Date of Graduation


Document Type


Degree Name

Master of Science in Biological Engineering (MS)

Degree Level



Biological and Agricultural Engineering


Yanbin Li

Committee Member

Franck Carbonero

Second Committee Member

Yi Liang

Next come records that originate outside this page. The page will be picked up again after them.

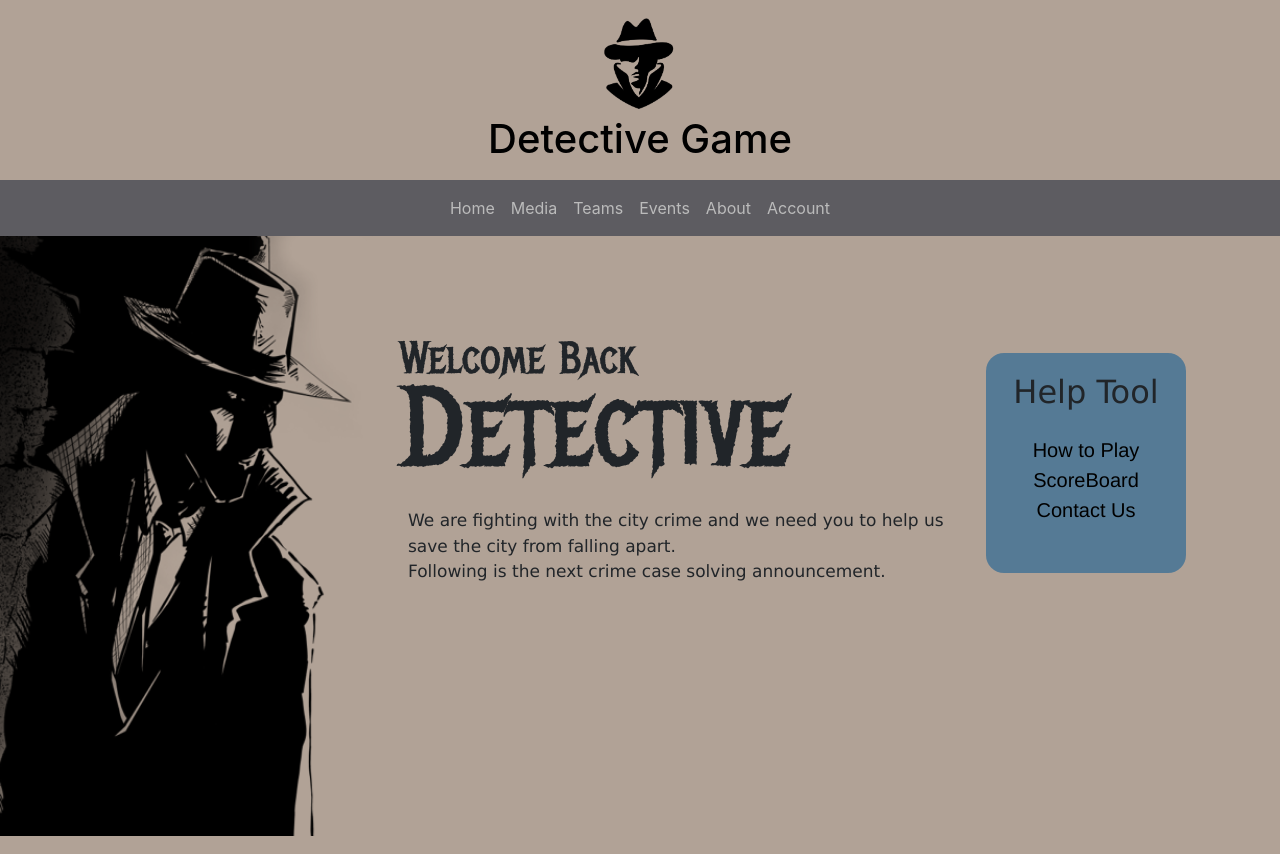
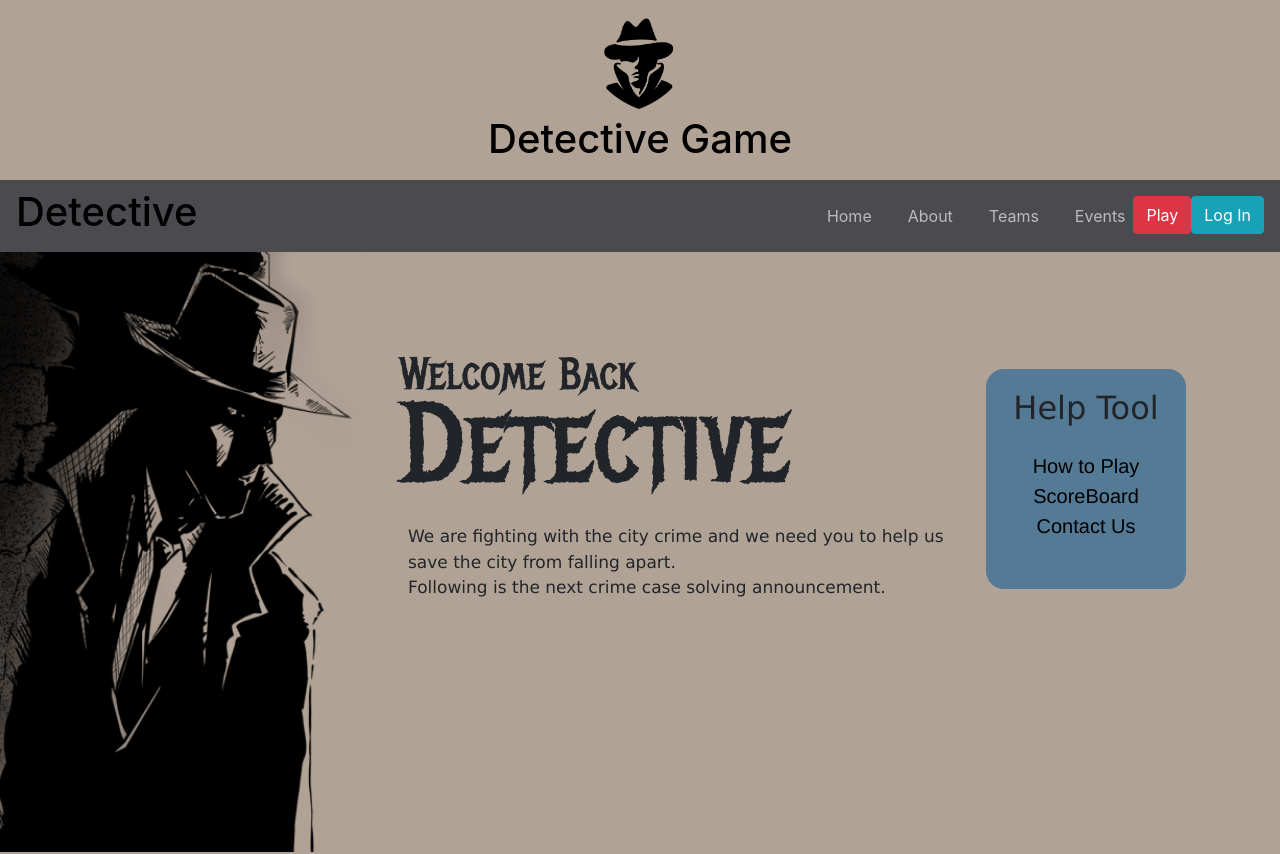
Before and after one commit to XinyiLiang/PRJ566, a React (Create React App) app: page / in a window 1280 px wide. Shown: the top 854 px of the page. Built offline with nearby package versions, Linux system fonts and the light colour scheme.

Commit message:
Update NavBar.jsx

```diff
--- a/src/components/NavBar.jsx
+++ b/src/components/NavBar.jsx
@@ -5,16 +5,16 @@ import styled from 'styled-components';
 
 const Styles = styled.div`
   .navbar {
-    background-color :  #5D5C61;
+    background-color :  #4b4a4f;
   }
 
   .navbar-nav .nav-link {
     color: #bbb;
-
+    margin-left: 20px;
     &:hover {
       color: white;
     }
-  }
+
 `;
 
 export const NavBar = () => (
@@ -25,18 +25,21 @@ export const NavBar = () => (
         <Navbar expand = 'lg'>
             <Navbar.Toggle aria-controls = "basic-navbar-nav"/>
 
-            <Nav className="m-auto">
-                  <Nav.Item><Nav.Link href="./">Home </Nav.Link></Nav.Item>
 
-                <Nav.Item><Nav.Link href="./Media">Media </Nav.Link></Nav.Item>
+            <h1 className="App-title">Detective</h1>
+            <Nav className="ml-auto">
+
+                <Nav.Item><Nav.Link href="./">Home </Nav.Link></Nav.Item>
+                <Nav.Item><Nav.Link href="./About">About </Nav.Link></Nav.Item>
                 <Nav.Item><Nav.Link href="./Teams">Teams </Nav.Link></Nav.Item>
                 <Nav.Item><Nav.Link href="./Events">Events </Nav.Link></Nav.Item>
-                <Nav.Item><Nav.Link href="./About">About </Nav.Link></Nav.Item>
-                <Nav.Item><Nav.Link href="./Account">Account </Nav.Link></Nav.Item>
+                <Nav.Item><button id="loginBtn" type="button" class="btn btn-danger" >Play</button></Nav.Item>
+                <Nav.Item ><button id="loginBtn" type="button" class="btn btn-info btn-rounded">Log In</button></Nav.Item>
                 </Nav>
 
         </Navbar>
       </Styles>
     )
 
+
 export default NavBar;
```
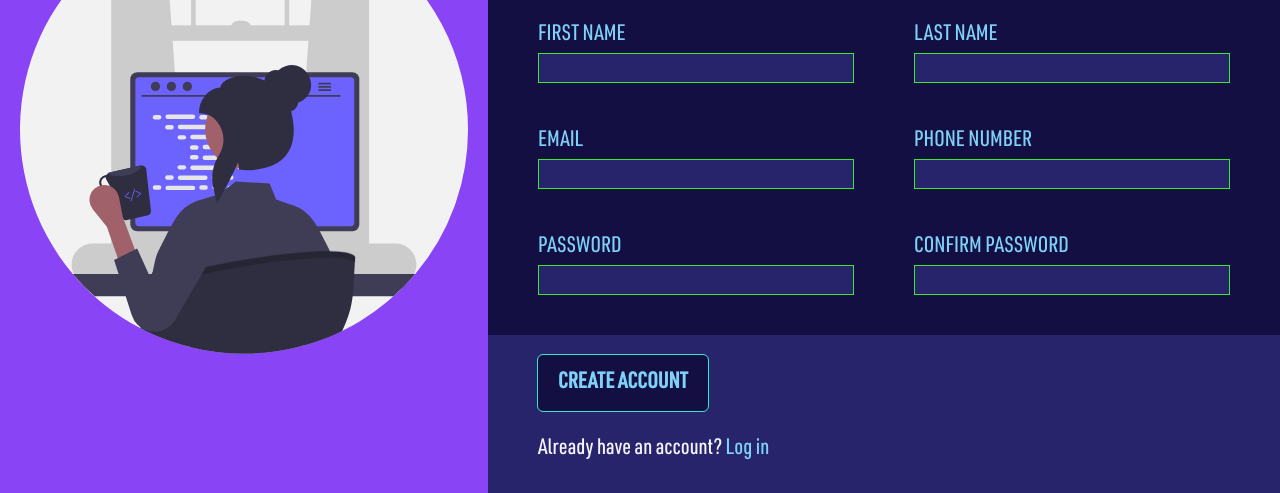
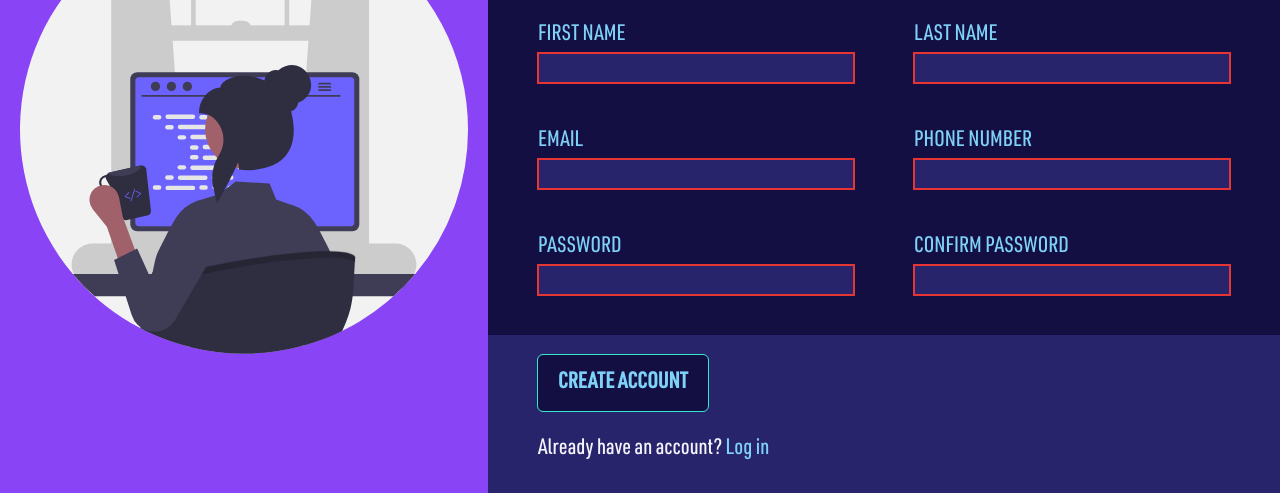
Before and after one commit to LazyEllis/sign-up-form, a plain HTML site: page index.html in a window 1280 px wide. Shown: the part 307-800 px from the top of the page. Drawn offline with Linux system fonts and the light colour scheme.

Commit message:
Enable Form Validation and Misc. Tweaks
- Enabled validation of the form through HTML and JS.
- Tweaked the CSS.
- Updated the README.md file.

```diff
--- a/assets/css/style.css
+++ b/assets/css/style.css
@@ -40,7 +40,7 @@ sup {
   padding: 20px;
   width: 35%;
   background-color: var(--secondary-btn-color);
-  color: var(--primary-heading-color);
+  color: var(--secondary-heading-color);
   display: flex;
   flex-direction: column;
   text-transform: uppercase;
@@ -136,11 +136,15 @@ input:focus {
   color: var(--secondary-text-color);
 }
 
-input:valid {
+input:valid,
+input:valid:focus {
+  outline: 1px solid var(--valid-color);
   border: 1px solid var(--valid-color);
 }
 
-input:invalid {
+input:invalid,
+input:invalid:focus {
+  outline: 1px solid var(--invalid-color);
   border: 1px solid var(--invalid-color);
 }
 
--- /dev/null
+++ b/assets/js/script.js
@@ -0,0 +1,11 @@
+const password = document.querySelector('#password');
+const confirmPassword = document.querySelector('#confirm-password');
+
+const checkPassword = () => {
+  confirmPassword.value === password.value
+    ? confirmPassword.setCustomValidity('')
+    : confirmPassword.setCustomValidity('The passwords must match');
+};
+
+confirmPassword.addEventListener('keyup', checkPassword);
+password.addEventListener('keyup', checkPassword);
--- a/index.html
+++ b/index.html
@@ -3,6 +3,10 @@
   <head>
     <meta charset="UTF-8" />
     <meta name="viewport" content="width=device-width, initial-scale=1.0" />
+    <meta
+      name="description"
+      content="CodeWave is a coding bootcamp that will teach you everything you need to know to enter junior developer roles in the workforce."
+    />
     <title>Sign-up Form</title>
     <link rel="stylesheet" href="assets/css/style.css" />
   </head>
@@ -24,32 +28,67 @@
           to enter junior developer roles in the workforce.
         </p>
       </div>
-      <form action="" method="post" id="sign-up-form">
+      <form id="sign-up-form">
         <h2>Sign Up</h2>
         <div class="form-row">
           <div class="form-section">
             <label for="first-name">First Name</label>
-            <input type="text" id="first-name" name="first-name" />
+            <input
+              type="text"
+              id="first-name"
+              name="first-name"
+              required
+              pattern="[A-Za-z\-]+"
+              title="The first name must contain only letters and hyphens"
+            />
           </div>
           <div class="form-section">
             <label for="last-name">Last Name</label>
-            <input type="text" id="last-name" name="last-name" />
+            <input
+              type="text"
+              id="last-name"
+              name="last-name"
+              required
+              pattern="[A-Za-z\-]+"
+              title="The last name must contain only letters and hyphens"
+            />
           </div>
         </div>
         <div class="form-row">
           <div class="form-section">
             <label for="email">Email</label>
-            <input type="email" id="email" name="email" />
+            <input
+              type="email"
+              id="email"
+              name="email"
+              required
+              pattern="[a-zA-Z0-9]+@[a-zA-Z0-9]+\.[a-zA-Z0-9]+"
+              title="The email address must be in the format name@site.domain"
+            />
           </div>
           <div class="form-section">
             <label for="phone">Phone Number</label>
-            <input type="tel" id="phone" name="phone" />
+            <input
+              type="tel"
+              id="phone"
+              name="phone"
+              required
+              pattern="[0-9]{4}-[0-9]{3}-[0-9]{4}"
+              title="The phone number must be in the format XXXX-XXX-XXXX"
+            />
           </div>
         </div>
         <div class="form-row">
           <div class="form-section">
             <label for="password">Password</label>
-            <input type="password" name="password" id="password" />
+            <input
+              type="password"
+              name="password"
+              id="password"
+              required
+              pattern="^(?=.*[A-Za-z])(?=.*\d)(?=.*[@$!%*#?&])[A-Za-z\d@$!%*#?&]{8,}$"
+              title="The password must be at least 8 characters long and contain at least one uppercase letter, one lowercase letter, one number, and one special character"
+            />
           </div>
           <div class="form-section">
             <label for="confirm-password">Confirm Password</label>
@@ -57,6 +96,7 @@
               type="password"
               name="confirm-password"
               id="confirm-password"
+              required
             />
           </div>
         </div>
@@ -66,5 +106,7 @@
         <p>Already have an account? <a href="#">Log in</a></p>
       </div>
     </div>
+
+    <script src="assets/js/script.js"></script>
   </body>
 </html>
```
Also changed, not shown: 1 other file.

Foodborne diseases are a growing public health problem. In recent years, many rapid detection methods have been reported, but most of them are still in lab research and not practical for use in the field. In this study, a portable and automatic biosensing instrument was designed and constructed for separation and detection of target pathogens in food samples using nanobead-based magnetic separation and quantum dots (QDs)-labeled fluorescence measurement. The instrument consisted of a laptop with LabVIEW software, a data acquisition card (DAQ), a fluorescent detector, micro-pumps, stepper motors, and 3D printed tube holders. First, a sample in a syringe was mixed with magnetic nanobead-antibody (MNB-Ab) conjugates and then injected to a low binding reaction tube. After incubation and magnetic separation, target bacterial cells were captured and collected and the solution was pumped out. Then the QD-antibody (QD-Ab) conjugates were pumped into the reaction tube to form the MNB-Ab-cell-Ab-QD complexes that were then collected by magnetic separation and resuspended in PBS buffer solution through air pressure control. Finally, the sample solution was pushed into the detection tube by an air pump and the fluorescence intensity was measured using a fluorescent detector. A virtual instrument (VI) was programmed using LabVIEW software to provide a platform for magnetic separation, fluorescent measurement, data processing, and control. The DAQ was used for data communication. The results showed that the separation efficiency of this instrument was 78.3 ± 3.4% and 60.7 ± 4.2% for E. coli O157:H7 in pure culture and ground beef samples, respectively. The limit of detection was 3.98 × 103 and 6.46 × 104 CFU/mL in pure culture and ground beef samples, respectively. Sample preparation and detection could be finished in 2 hours. The instrument was portable and automatic with great potential to serve as a more effective tool for in-field/on-line detection of foodborne pathogenic bacteria in food products.